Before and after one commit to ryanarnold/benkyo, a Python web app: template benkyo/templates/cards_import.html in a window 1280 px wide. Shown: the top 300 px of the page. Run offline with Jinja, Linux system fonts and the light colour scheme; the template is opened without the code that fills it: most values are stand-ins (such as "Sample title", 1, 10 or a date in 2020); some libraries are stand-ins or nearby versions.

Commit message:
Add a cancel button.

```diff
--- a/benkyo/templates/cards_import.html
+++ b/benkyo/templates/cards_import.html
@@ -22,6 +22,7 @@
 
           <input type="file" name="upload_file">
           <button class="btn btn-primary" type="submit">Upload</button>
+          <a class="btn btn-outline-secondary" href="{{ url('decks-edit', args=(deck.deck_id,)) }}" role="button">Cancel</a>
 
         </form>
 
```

- - - - - - -

ACTION ITEM:
Each record above should be given again exactly as it appears.

COMPLETED EXERCISE:
Before and after one commit to ryanarnold/benkyo, a Python web app: template benkyo/templates/cards_import.html in a window 1280 px wide. Shown: the top 300 px of the page. Run offline with Jinja, Linux system fonts and the light colour scheme; the template is opened without the code that fills it: most values are stand-ins (such as "Sample title", 1, 10 or a date in 2020); some libraries are stand-ins or nearby versions.

Commit message:
Add a cancel button.

```diff
--- a/benkyo/templates/cards_import.html
+++ b/benkyo/templates/cards_import.html
@@ -22,6 +22,7 @@
 
           <input type="file" name="upload_file">
           <button class="btn btn-primary" type="submit">Upload</button>
+          <a class="btn btn-outline-secondary" href="{{ url('decks-edit', args=(deck.deck_id,)) }}" role="button">Cancel</a>
 
         </form>
 
```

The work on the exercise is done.